The Magdalen Arms, Oxford. A Life of Pie.
There is practically nowhere to eat in Oxford. Nowhere good that is. Yes, of course there’s Sojo and My Sichuan, which are both fine and there’s the Turl Street Kitchen, which will do for a snack, but there is very little else. Do not say to me the words Maison Blanc, or Loch Fyne or Covered Market or indeed Quod. They simply won’t do. And the last time I went to Browns I walked out.
It’s one of life’s great mysteries, the Oxford food desert. Perhaps it’s some sort of academic badge of honour, a lack of interest in good food, as if it’s slightly distasteful, unseemly, even, amid all that learning. One’s mind fixed on higher things, perhaps. Or maybe it’s just another crap British town, where the food revolution hasn’t quite taken hold.
But no-one told them at The Magdalen Arms, because they are turning out food of a quality which belies its understated appearance. Dark claret-coloured walls and a mustard-yellow ceiling are not at the cutting edge of cool and do nothing to alert one to the fact that there is some seriously good cooking going on here.
This is, I warn you, not a London-style gastropub. There is no stripped-back brickwork. There are no lights in metal cages or leather banquettes. Shockingly, there is no-one with a ZZ-Top-style beard. And there is a children’s play area at the front. With actual toys. And a big TV screen, playing Sky Sport. Sky Sport, for pity’s sake. Like a real pub. But fortunately it was set to silent and they were playing Creedence Clearwater Revival in the background unlike on my previous visit, when I had to ask them to turn the rugby down. No-one was watching it, other than the chap behind the bar. Yes, I am that woman.
Given the décor and the children thing and the sport you might be wondering why I would bother. Three words. Steak. Ale. Pie. And because writing about just the one dish might be a little unbalanced, although not unreasonable, we decided to have some starters. C (for it is he who accompanies me to all Oxford eating outings) went for the hot smoked salmon and beetroot salad. Great chunks of golden and purple beetroot, on a bed of chard and spinach with delicious flakes of salmon and a sharp mustardy dressing. Much better than I thought it would be, he says, wearing his surprised face.
I had the Innes Goat’s cheese twice-baked soufflé, with a side salad of mixed lettuce, crunchy apple slices and toasted hazelnuts. I used the good focaccia as a cheese-chariot, straight into my mouth, elegant as ever.

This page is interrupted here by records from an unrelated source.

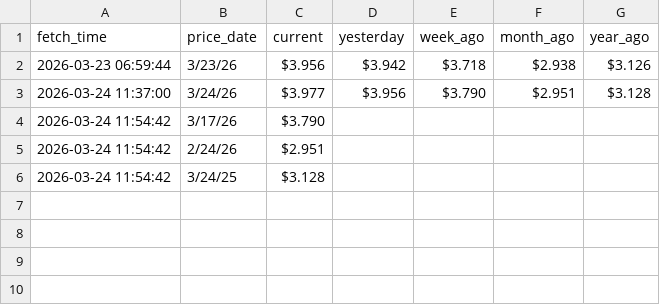
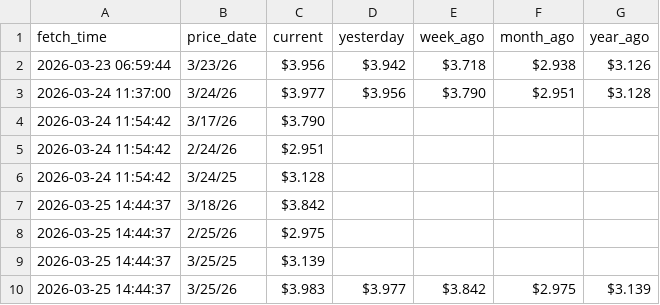
Before and after one commit to GILLIONAIREZ/gas-tracker, a CSV file: data/gas_data.csv, drawn as a sheet.

```diff
--- a/data/gas_data.csv
+++ b/data/gas_data.csv
@@ -6 +6,5 @@ fetch_time,price_date,current,yesterday,week_ago,month_ago,year_ago
 2026-03-24 11:54:42,3/24/25,$3.128,,,,
+2026-03-25 14:44:37,3/18/26,$3.842,,,,
+2026-03-25 14:44:37,2/25/26,$2.975,,,,
+2026-03-25 14:44:37,3/25/25,$3.139,,,,
+2026-03-25 14:44:37,3/25/26,$3.983,$3.977,$3.842,$2.975,$3.139
```
Also changed, not shown: 1 other file.
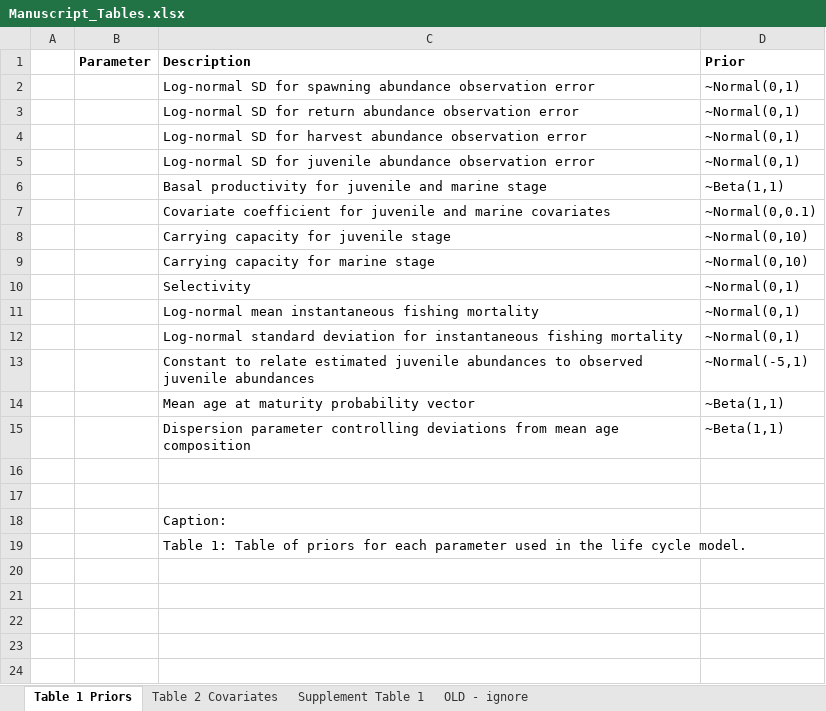
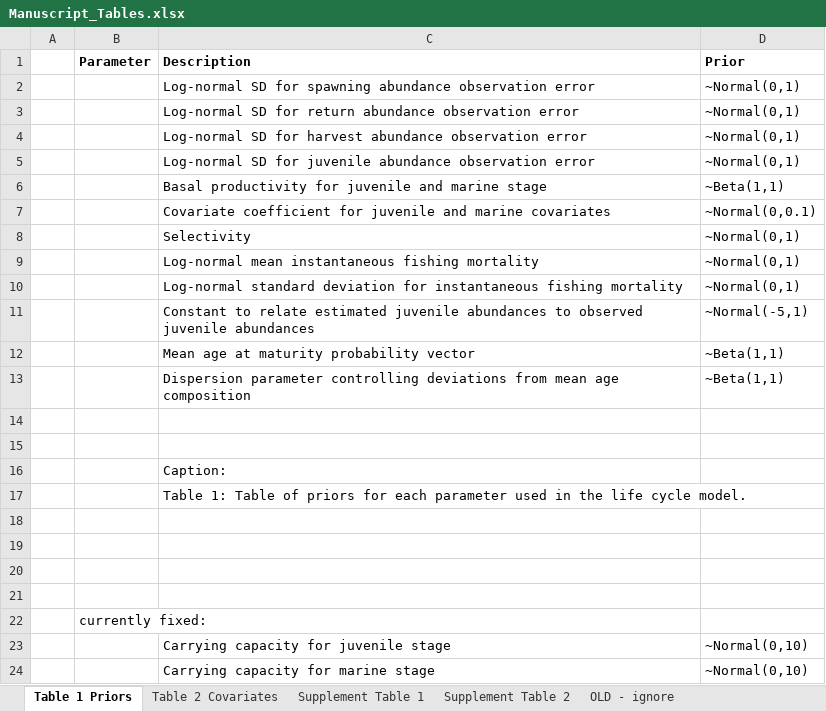
Before and after one commit to genoa-sullaway/Yukon-Chum-IPM, an Excel workbook: writing/Manuscript_Tables.xlsx, sheet Table 1 Priors, drawn as a sheet; values as stored, in another font and other column widths than the file's, no borders; charts and pictures not drawn; the diff names each change by its address in the sheet, - before the commit and + after, or states it on an @@ line.

Commit message:
summary table with all parameters and estimates

```diff
--- a/writing/Manuscript_Tables.xlsx (sheet Table 1 Priors)
+++ b/writing/Manuscript_Tables.xlsx (sheet Table 1 Priors)
+sheet tab: Supplement Table 2
+row 18: (empty)
+row 19: (empty)
+row 20: (empty)
+row 21: (empty)
+row 22:  | currently fixed:
@@ row 8 moved to row 23: Carrying capacity for juvenile stage @@
@@ row 9 moved to row 24: Carrying capacity for marine stage @@
```
Also changed, not shown: charts or pictures, 3 other files.
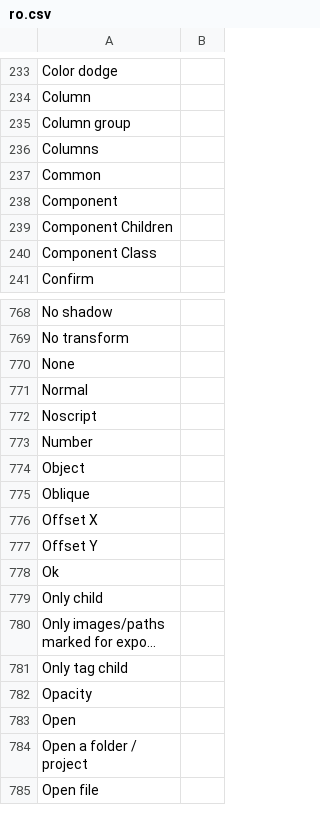
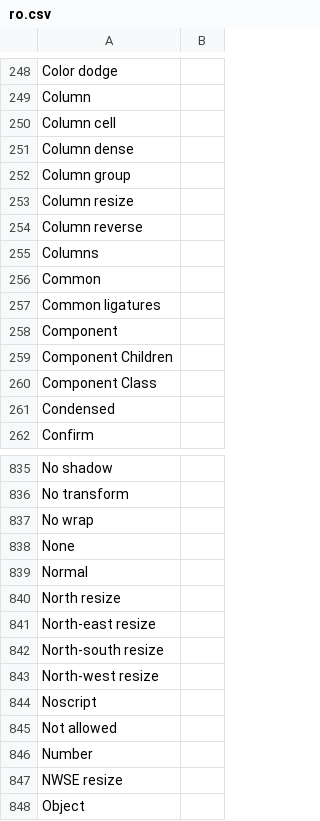
Before and after one commit to desech/desech-studio, a CSV file: build/i18n/ro.csv, drawn as a sheet; only a part is shown, gaps mark what is left out; the shorter side is filled out with more unchanged rows; long unchanged cells end in …; the diff covers the shown part only.

Commit message:
refactor the general values

```diff
--- a/build/i18n/ro.csv
+++ b/build/i18n/ro.csv
@@ -234,5 +249,10 @@
 "Column",
+"Column cell",
+"Column dense",
 "Column group",
+"Column resize",
+"Column reverse",
 "Columns",
 "Common",
+"Common ligatures",
 "Component",
@@ -240,2 +260,3 @@
 "Component Class",
+"Condensed",
 "Confirm",
@@ -769,6 +836,13 @@
 "No transform",
+"No wrap",
 "None",
 "Normal",
+"North resize",
+"North-east resize",
+"North-south resize",
+"North-west resize",
 "Noscript",
+"Not allowed",
 "Number",
+"NWSE resize",
 "Object",
```
Also changed, not shown: 115 added rows elsewhere in this file, build/i18n/template.csv, 16 other files.
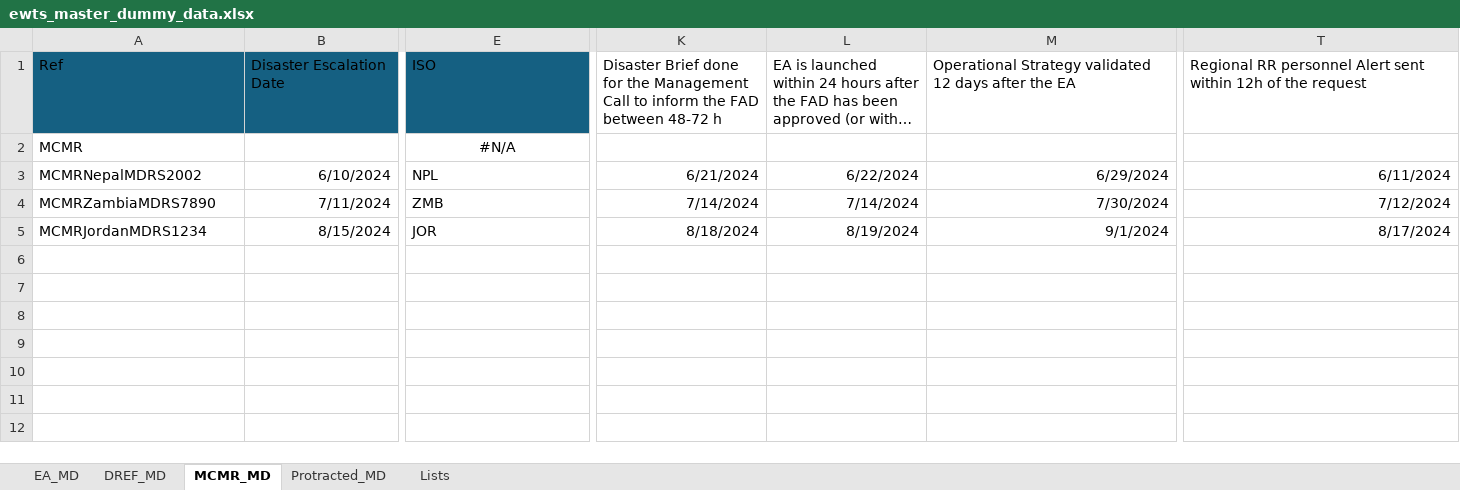
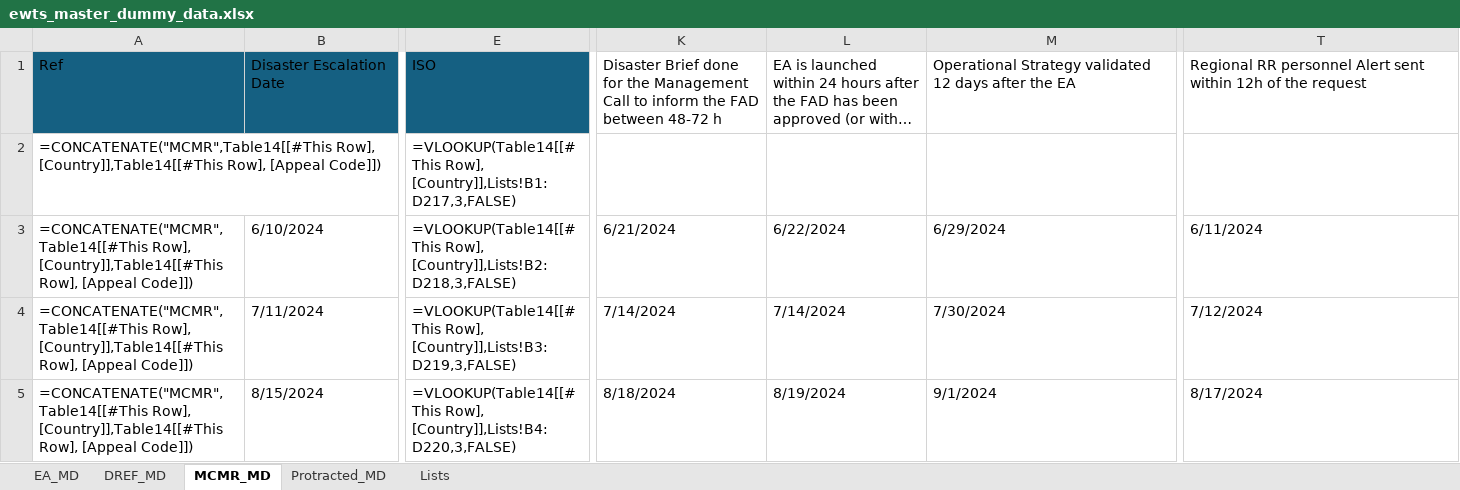
Before and after one commit to TKartist/Dashlivery, an Excel workbook: dummy_data/ewts_master_dummy_data.xlsx, sheet MCMR_MD, drawn as a sheet; only a part is shown, gaps mark what is left out; long unchanged cells end in …; values as stored, in another font and other column widths than the file's, no borders; formulas without a stored value are shown as written; table styles not drawn; removed rows and columns are numbered as before the commit, all else as after; rows hold the shown columns only; the diff covers the shown part only; the diff names each change by its address in the sheet, - before the commit and + after, or states it on an @@ line.

```diff
--- a/dummy_data/ewts_master_dummy_data.xlsx (sheet MCMR_MD)
+++ b/dummy_data/ewts_master_dummy_data.xlsx (sheet MCMR_MD)
-row 2: MCMR |  | #N/A
+row 2: =CONCATENATE("MCMR",Table14[[#This Row], [Country]],Table14[[#This Row], [Appeal Code]]) |  | =VLOOKUP(Table14[[#This Row], [Country]],Lists!B1:D217,3,FALSE)
-A3 (Ref): MCMRNepalMDRS2002
+A3 (Ref): =CONCATENATE("MCMR",Table14[[#This Row], [Country]],Table14[[#This Row], [Appeal Code]])
-B3:B5 alignment: right
+B3:B5 alignment: left
-E3 (ISO): NPL
+E3 (ISO): =VLOOKUP(Table14[[#This Row], [Country]],Lists!B2:D218,3,FALSE)
-K3:M5 alignment: right
+K3:M5 alignment: left
-T3:T5 alignment: right
+T3:T5 alignment: left
-A4 (Ref): MCMRZambiaMDRS7890
+A4 (Ref): =CONCATENATE("MCMR",Table14[[#This Row], [Country]],Table14[[#This Row], [Appeal Code]])
-E4 (ISO): ZMB
+E4 (ISO): =VLOOKUP(Table14[[#This Row], [Country]],Lists!B3:D219,3,FALSE)
-A5 (Ref): MCMRJordanMDRS1234
+A5 (Ref): =CONCATENATE("MCMR",Table14[[#This Row], [Country]],Table14[[#This Row], [Appeal Code]])
-E5 (ISO): JOR
+E5 (ISO): =VLOOKUP(Table14[[#This Row], [Country]],Lists!B4:D220,3,FALSE)
```
Also changed, not shown: cell formats elsewhere in this sheet, sheet DREF_MD, sheet Protracted_MD, sheet EA_MD, 2 other files.
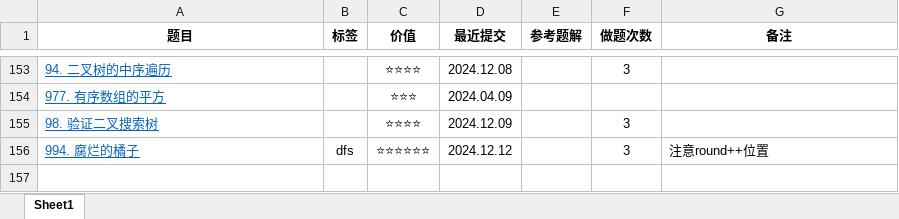
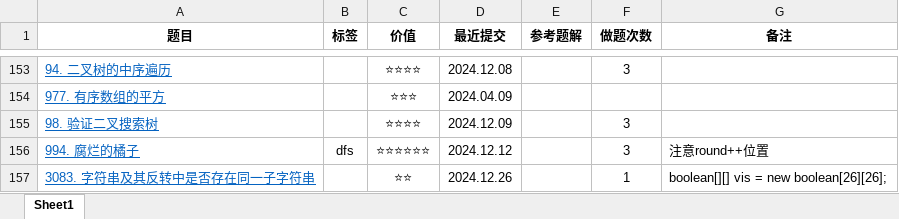
Before and after one commit to curforever/LeetCode, an Excel workbook: LeetCode刷题记录.xlsx, sheet Sheet1, drawn as a sheet; only a part is shown, gaps mark what is left out; values as stored, in another font and other column widths than the file's, no borders; table styles not drawn; the diff names each change by its address in the sheet, - before the commit and + after, or states it on an @@ line.

```diff
--- a/LeetCode刷题记录.xlsx (sheet Sheet1)
+++ b/LeetCode刷题记录.xlsx (sheet Sheet1)
+row 157: 3083. 字符串及其反转中是否存在同一子字符串 |  | ⭐⭐ | 2024.12.26 |  | 1 | boolean[][] vis = new boolean[26][26];
```
Also changed, not shown: 16 other files.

Unlike me this was light and fluffy, with a delicate tang and the centre of the soufflé was oozing, in a good way. The salad was dressed properly and I was grateful, as ever, to see that they had not used friseé, which I always manage to turn into a catapult for dressing, straight onto whatever new item of clothing I happen to be wearing that day.
But it was all a delaying tactic for the main event. The pie is advertised as for two to share, but I think they are wrong. The first time I ordered it, I worried that it would not be big enough. It’s a constant worry, that. I had visions of those portion guides on prepared meals I used to look at, when I was a child. Family portion. How we laughed. But they weren’t joking and I hazard that this would feed at least three of me which means four normal adults. Not that I know any, mind.
The pie comes in an oval dish. It has a proper suet crust which spills over the edges. It is glazed and shiny. There is a side accompaniment of buttered cabbage, but that is merely a backdrop. We admire the pie for a short while and I pick at the crunchy bits of pastry hanging over the rim of the dish. It is both crunchy and gooey. It is, for me, the best part. Because C can no longer wait whilst I demolish the edge of the pie, I thrust through the crust, to reveal glistening gravy and huge chunks of steak, which break up as you put your fork in them, collapsing into the rich gravy. The gravy. Rich and spicy, we taste the usual onions and carrots but also rosemary and chilli. Unexpected, but oh so subtle, all of it. A perfect backdrop to the brilliant steak.
I see on the next table a good-looking polenta cake and an apple tart but it is no use. My trusty dessert stomach has been hijacked by pastry, which I have worked my way through, steadily, greedily. You would too.
I am not suggesting that you drive to Oxford from, say, London, just for this, but if you did, I don’t think you’d be disappointed. Oh and there’s a few world-class buildings and libraries nearby, in case you want to pretend you’ve come for something other than THE PIE.